● WORK INSTRUCTIONS: Report each line of the data that includes the word "Perception".

● AVAILABLE DATA:
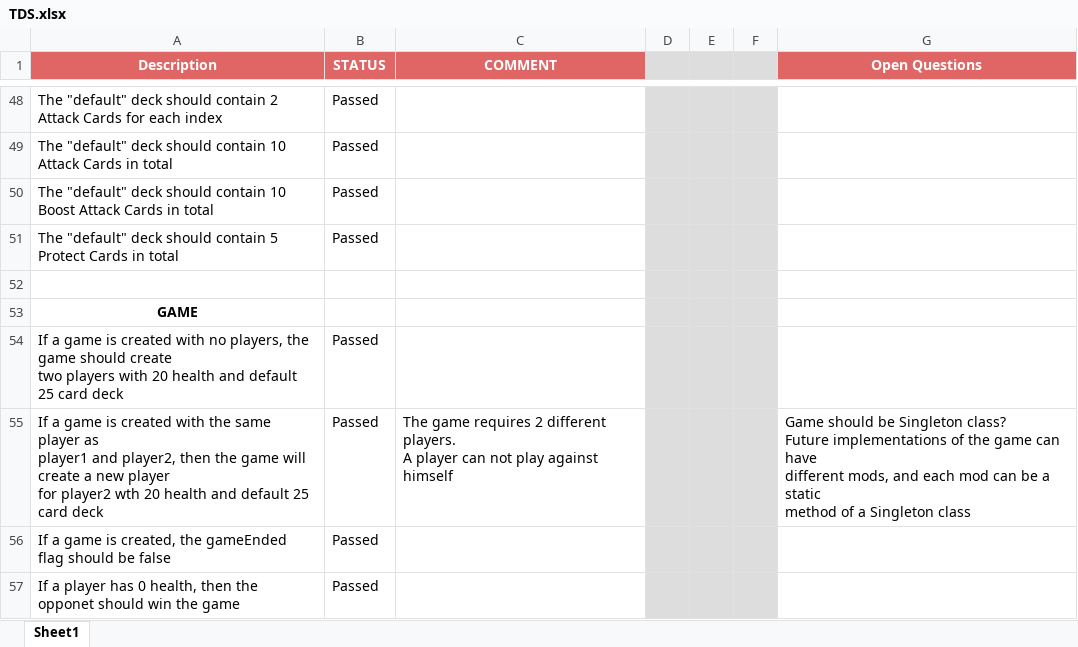
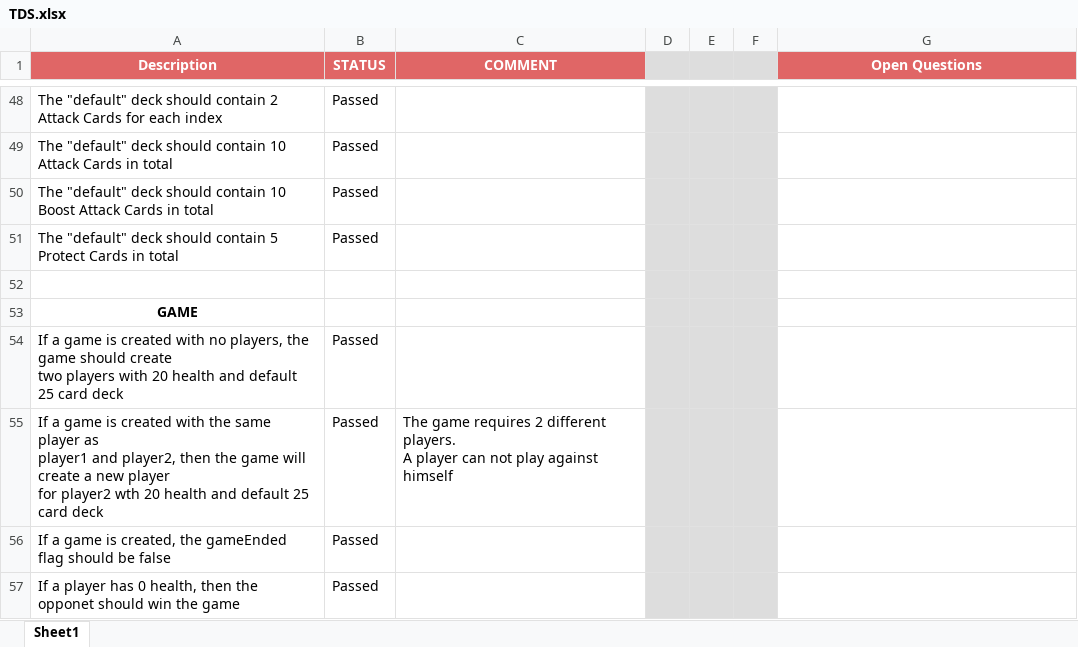
Before and after one commit to vladajankovic/qa-job-fair, an Excel workbook: TDS.xlsx, sheet Sheet1, drawn as a sheet; only a part is shown, gaps mark what is left out; values as stored, in another font and other column widths than the file's, no borders; ↵ is a line break in a cell; the diff covers the shown part only; the diff names each change by its address in the sheet, - before the commit and + after, or states it on an @@ line.

```diff
--- a/TDS.xlsx (sheet Sheet1)
+++ b/TDS.xlsx (sheet Sheet1)
-G55 (Open Questions): Game should be Singleton class? ↵ Future implementations of the game can have ↵ different mods, and each mod can be a static ↵ method of a Singleton class
+G55 (Open Questions): (empty)
```
Also changed, not shown: 2 added rows, 14 removed rows and 25 edited cells elsewhere in this sheet.
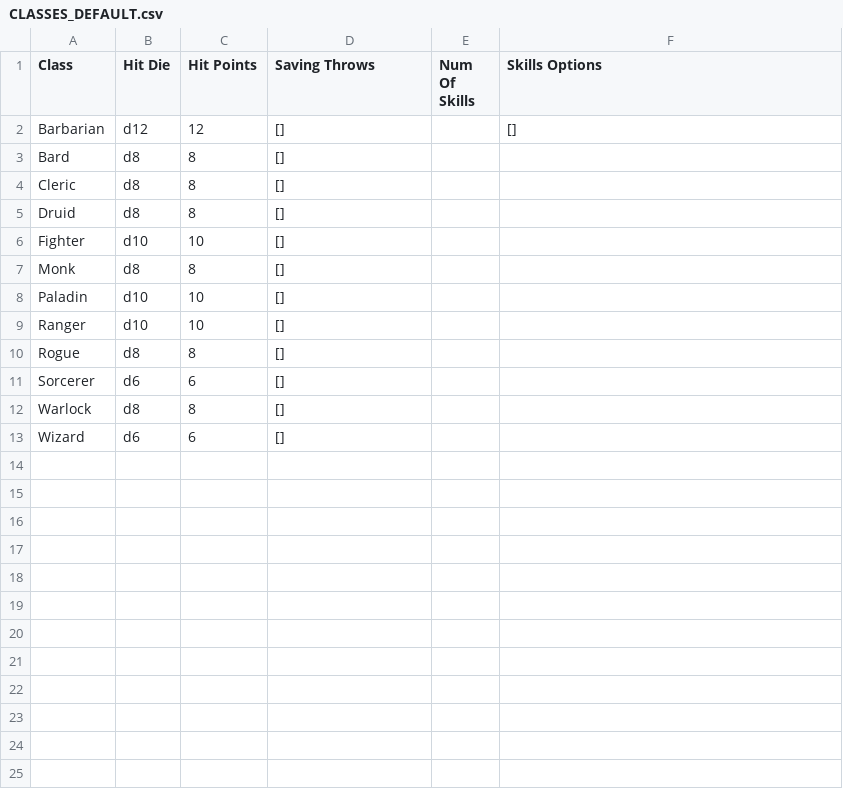
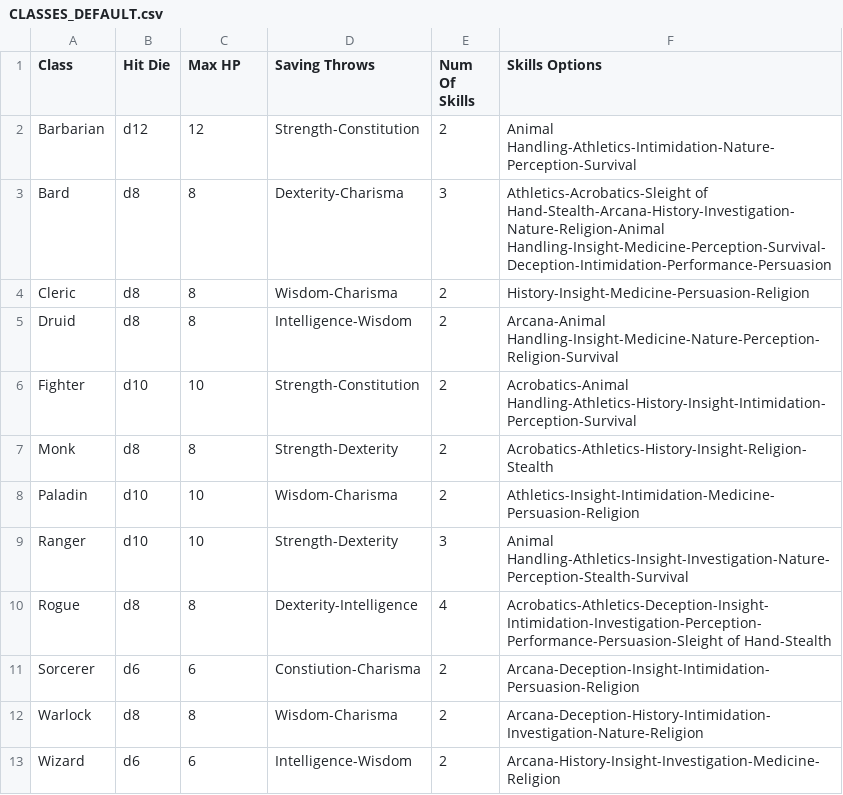
Before and after one commit to 1ipcal/Character-Smith, a CSV file: ASSETS/CLASSES_DEFAULT.csv, drawn as a sheet.

Commit message:
updated csv files and classes

```diff
--- a/ASSETS/CLASSES_DEFAULT.csv
+++ b/ASSETS/CLASSES_DEFAULT.csv
@@ -1,13 +1,13 @@
-Class,Hit Die,Hit Points,Saving Throws,Num Of Skills,Skills Options
-Barbarian,d12,12,[],,[]
-Bard,d8,8,[],,
-Cleric,d8,8,[],,
-Druid,d8,8,[],,
-Fighter,d10,10,[],,
-Monk,d8,8,[],,
-Paladin,d10,10,[],,
-Ranger,d10,10,[],,
-Rogue,d8,8,[],,
-Sorcerer,d6,6,[],,
-Warlock,d8,8,[],,
-Wizard,d6,6,[],,
+Class,Hit Die,Max HP,Saving Throws,Num Of Skills,Skills Options
+Barbarian,d12,12,Strength-Constitution,2,Animal Handling-Athletics-Intimidation-Nature-Perception-Survival
+Bard,d8,8,Dexterity-Charisma,3,Athletics-Acrobatics-Sleight of Hand-Stealth-Arcana-History-Investigation-Nature-Religion-Animal Handling-Insight-Medicine-Perception-Survival-Deception-Intimidation-Performance-Persuasion
+Cleric,d8,8,Wisdom-Charisma,2,History-Insight-Medicine-Persuasion-Religion
+Druid,d8,8,Intelligence-Wisdom,2,Arcana-Animal Handling-Insight-Medicine-Nature-Perception-Religion-Survival
+Fighter,d10,10,Strength-Constitution,2,Acrobatics-Animal Handling-Athletics-History-Insight-Intimidation-Perception-Survival
+Monk,d8,8,Strength-Dexterity,2,Acrobatics-Athletics-History-Insight-Religion-Stealth
+Paladin,d10,10,Wisdom-Charisma,2,Athletics-Insight-Intimidation-Medicine-Persuasion-Religion
+Ranger,d10,10,Strength-Dexterity,3,Animal Handling-Athletics-Insight-Investigation-Nature-Perception-Stealth-Survival
+Rogue,d8,8,Dexterity-Intelligence,4,Acrobatics-Athletics-Deception-Insight-Intimidation-Investigation-Perception-Performance-Persuasion-Sleight of Hand-Stealth
+Sorcerer,d6,6,Constiution-Charisma,2,Arcana-Deception-Insight-Intimidation-Persuasion-Religion
+Warlock,d8,8,Wisdom-Charisma,2,Arcana-Deception-History-Intimidation-Investigation-Nature-Religion
+Wizard,d6,6,Intelligence-Wisdom,2,Arcana-History-Insight-Investigation-Medicine-Religion
```
Also changed, not shown: ASSETS/RACES_DEFAULT.csv, 2 other files.
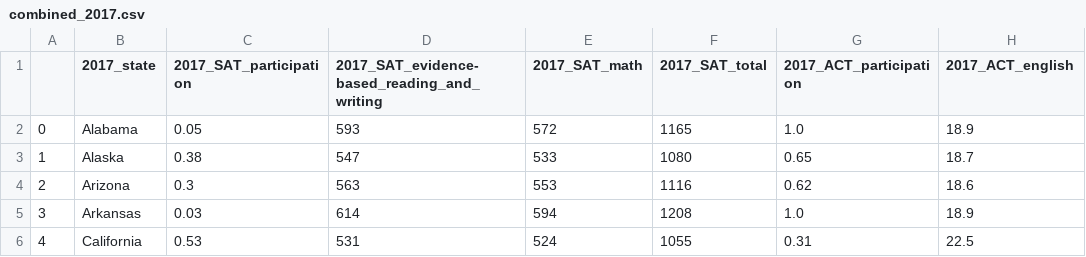
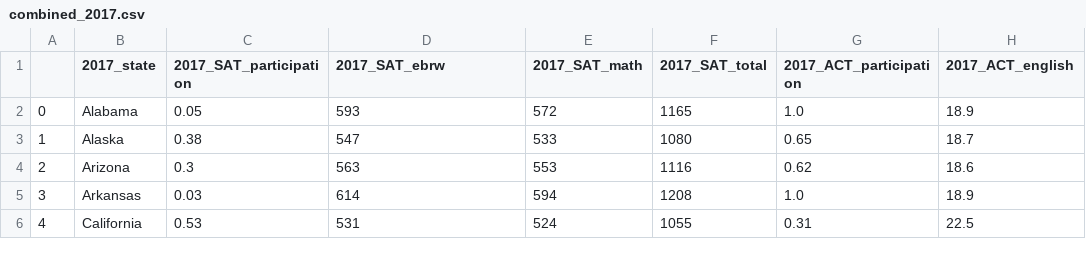
Before and after one commit to MokTeckChing/DSI18-Projects, a CSV file: project_1_v2/data/combined_2017.csv, drawn as a sheet; only a part is shown; the diff names each change by its address in the sheet, - before the commit and + after, or states it on an @@ line.

```diff
--- a/project_1_v2/data/combined_2017.csv
+++ b/project_1_v2/data/combined_2017.csv
-D1: 2017_SAT_evidence-based_reading_and_writing
+D1: 2017_SAT_ebrw
```
Also changed, not shown: 4 other files.
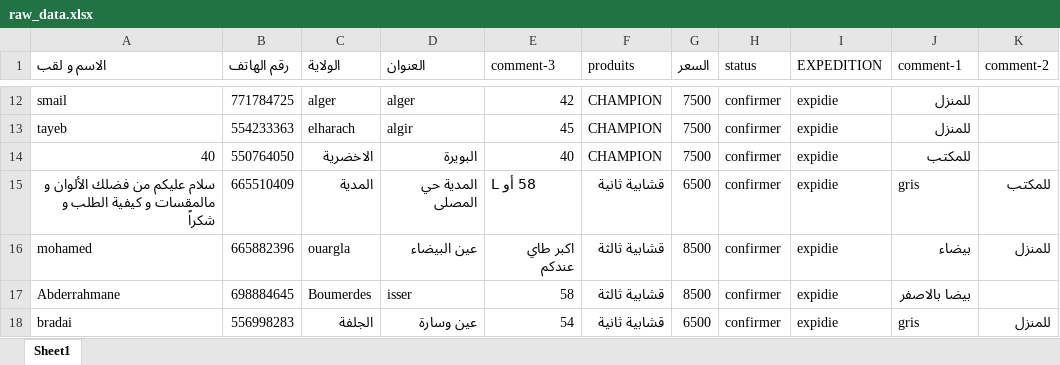
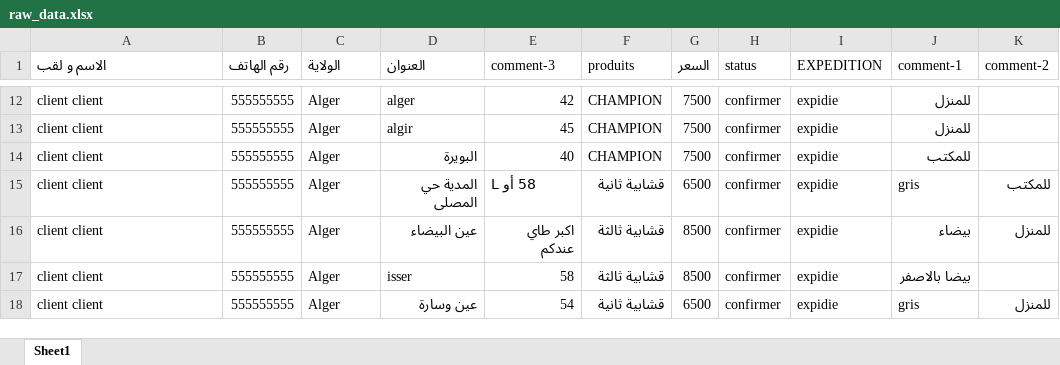
Before and after one commit to hamzabenai/Data-Automation-Purchase-Data-Cleaning, an Excel workbook: data/raw_data.xlsx, sheet Sheet1, drawn as a sheet; only a part is shown, gaps mark what is left out; values as stored, in another font and other column widths than the file's, no borders; charts and pictures and table styles not drawn; the diff covers the shown part only; the diff names each change by its address in the sheet, - before the commit and + after, or states it on an @@ line.

```diff
--- a/data/raw_data.xlsx (sheet Sheet1)
+++ b/data/raw_data.xlsx (sheet Sheet1)
-A12 (الاسم و لقب): smail
+A12 (الاسم و لقب): client client
-B12 (رقم الهاتف): 771784725
+B12 (رقم الهاتف): 555555555
-C12 (الولاية): alger
+C12 (الولاية): Alger
-A13 (الاسم و لقب): tayeb
+A13 (الاسم و لقب): client client
-B13 (رقم الهاتف): 554233363
+B13 (رقم الهاتف): 555555555
-C13 (الولاية): elharach
+C13 (الولاية): Alger
-A14 (الاسم و لقب): 40
+A14 (الاسم و لقب): client client
-A14 alignment: right
+A14 alignment: left
-B14 (رقم الهاتف): 550764050
+B14 (رقم الهاتف): 555555555
-C14 (الولاية): الاخضرية
+C14 (الولاية): Alger
-A15 (الاسم و لقب): سلام عليكم من فضلك الألوان و مالمقسات و كيفية الطلب و شكراً
+A15 (الاسم و لقب): client client
-B15 (رقم الهاتف): 665510409
+B15 (رقم الهاتف): 555555555
-C15 (الولاية): المدية
+C15 (الولاية): Alger
-A16 (الاسم و لقب): mohamed
+A16 (الاسم و لقب): client client
-B16 (رقم الهاتف): 665882396
+B16 (رقم الهاتف): 555555555
-C16 (الولاية): ouargla
+C16 (الولاية): Alger
-A17 (الاسم و لقب): Abderrahmane
+A17 (الاسم و لقب): client client
-B17 (رقم الهاتف): 698884645
+B17 (رقم الهاتف): 555555555
-C17 (الولاية): Boumerdes
+C17 (الولاية): Alger
-A18 (الاسم و لقب): bradai
+A18 (الاسم و لقب): client client
-B18 (رقم الهاتف): 556998283
+B18 (رقم الهاتف): 555555555
-C18 (الولاية): الجلفة
+C18 (الولاية): Alger
```
Also changed, not shown: 31 edited cells elsewhere in this sheet, charts or pictures, 3 other files.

● WRITTEN SOLUTION:
+Barbarian,d12,12,Strength-Constitution,2,Animal Handling-Athletics-Intimidation-Nature-Perception-Survival
+Bard,d8,8,Dexterity-Charisma,3,Athletics-Acrobatics-Sleight of Hand-Stealth-Arcana-History-Investigation-Nature-Religion-Animal Handling-Insight-Medicine-Perception-Survival-Deception-Intimidation-Performance-Persuasion
+Druid,d8,8,Intelligence-Wisdom,2,Arcana-Animal Handling-Insight-Medicine-Nature-Perception-Religion-Survival
+Fighter,d10,10,Strength-Constitution,2,Acrobatics-Animal Handling-Athletics-History-Insight-Intimidation-Perception-Survival
+Ranger,d10,10,Strength-Dexterity,3,Animal Handling-Athletics-Insight-Investigation-Nature-Perception-Stealth-Survival
+Rogue,d8,8,Dexterity-Intelligence,4,Acrobatics-Athletics-Deception-Insight-Intimidation-Investigation-Perception-Performance-Persuasion-Sleight of Hand-Stealth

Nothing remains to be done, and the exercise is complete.